When Mayor Mitch Landrieu and Sheriff Marlin Gusman announced an agreement to begin funding the federal consent decree at Orleans Parish Prison (OPP), I thought we were finally seeing some progress at the troubled jail.
The Times-Picayune reported last week that Gusman is investigating the man responsible for helping the T-P and the Southern Poverty Law Center (SPLC) expose the countless rapes, stabbings and inhumane conditions inside the jail.
News organizations are loath to reveal confidential sources, but in this case Deputy Bryan Collins has agreed to let the T-P identify him. He no longer has anything to lose, and perhaps the light of day will force Gusman to back down.
According to the newspaper, as of last week Collins had not been allowed to report for duty for a week. The paper also reported that Collins has hired a lawyer who took the deputy's concerns about retaliation to the U.S. Department of Justice.
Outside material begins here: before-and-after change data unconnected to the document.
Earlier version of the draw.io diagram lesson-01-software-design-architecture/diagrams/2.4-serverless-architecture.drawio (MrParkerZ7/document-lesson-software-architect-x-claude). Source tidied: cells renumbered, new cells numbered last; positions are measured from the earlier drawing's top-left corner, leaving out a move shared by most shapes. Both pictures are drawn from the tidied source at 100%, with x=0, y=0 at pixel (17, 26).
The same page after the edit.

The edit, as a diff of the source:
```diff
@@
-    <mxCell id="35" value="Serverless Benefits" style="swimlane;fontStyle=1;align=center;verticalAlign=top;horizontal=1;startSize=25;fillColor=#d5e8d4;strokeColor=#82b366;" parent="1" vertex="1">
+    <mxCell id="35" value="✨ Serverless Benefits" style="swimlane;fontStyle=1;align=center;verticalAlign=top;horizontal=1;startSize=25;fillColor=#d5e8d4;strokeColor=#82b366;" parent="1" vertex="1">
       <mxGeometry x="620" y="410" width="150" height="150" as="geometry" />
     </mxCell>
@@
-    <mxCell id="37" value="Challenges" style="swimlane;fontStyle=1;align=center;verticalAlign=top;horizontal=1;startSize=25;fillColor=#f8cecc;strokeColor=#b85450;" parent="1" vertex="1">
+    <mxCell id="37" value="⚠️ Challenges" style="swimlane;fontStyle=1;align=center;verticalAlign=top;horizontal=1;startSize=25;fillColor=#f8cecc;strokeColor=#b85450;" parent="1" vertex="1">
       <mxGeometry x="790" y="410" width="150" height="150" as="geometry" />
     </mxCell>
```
Based on the T-P's reporting, Collins' concerns are justified. In fact, the DOJ should expand its probe of Gusman's office to include retaliation against Collins.
Gusman's office has confirmed it is pursuing criminal and administrative investigations of Collins for alleged violations of OPP policies. The "violations" include Collins bringing a cellphone into the jail, where he photographed a bloody cell — the scene of a brutal stabbing — and shared it with the newspaper and the law center. The SPLC filed the original lawsuit against Gusman, which the DOJ later joined. That lawsuit led to the consent decree.
Now, after Collins helped expose the hellish conditions that warranted federal intervention at OPP, he's being scapegoated by the man responsible for those conditions — because he used his cellphone to blow the whistle. Never mind that scores of prisoners bring cellphones — and a lot worse — into Gusman's jail.
The 48-year-old Collins, who has worked at the jail for four years, should be hailed as a hero, not harassed and possibly punished for daring to expose the truth. I can't think of a more glaring example of administrative and legal injustice.
Lest we forget, Gusman is the same sheriff who couldn't explain his own budget from the witness stand in federal court. He's the same sheriff who kept in an office safe an incendiary videotape of inmates partying in a cell with booze and drugs — and a loaded gun — then later claimed he didn't know anything about the tape, or the safe ... until the feds showed up looking for it.
And as for the photo of the bloody jail cell that Collins leaked to the T-P and the SPLC, this is the same sheriff who called the victim's stab wounds "superficial."
If you haven't seen the photo, go to nola.com and find it. The image is horrific enough. Gusman's callous dismissal of the stabbing as "superficial" is utterly heartless, and maddening. He has exposed himself as not only incompetent to hold that office, but also unworthy of any public office.
I had several conversations with Gusman months ago about the jail. Each time, he reminded me that OPP is filled with "bad people," as if they deserved to be treated like human detritus — before being returned to our streets angrier and more violent than ever. Gusman obviously forgets that on any given day hundreds of men in his jail haven't even stood trial yet, that some in fact are innocent, and that many are not violent (at least, they weren't when they entered Gusman's circle of hell).
It's time for people to recognize the link between an inhumane jail and the city's high crime rate. Yes, there are "bad people" in OPP. But there are just as many young men there who need direction. Instead, they get rapes, stabbings and conditions that you'd expect in the worst jails on the planet — and a sheriff who dismisses it all as "superficial" or somehow justified ... and always, always, not his fault.
Bryan Collins is a hero. Marlin Gusman is a charlatan. Which one really deserves to lose his job?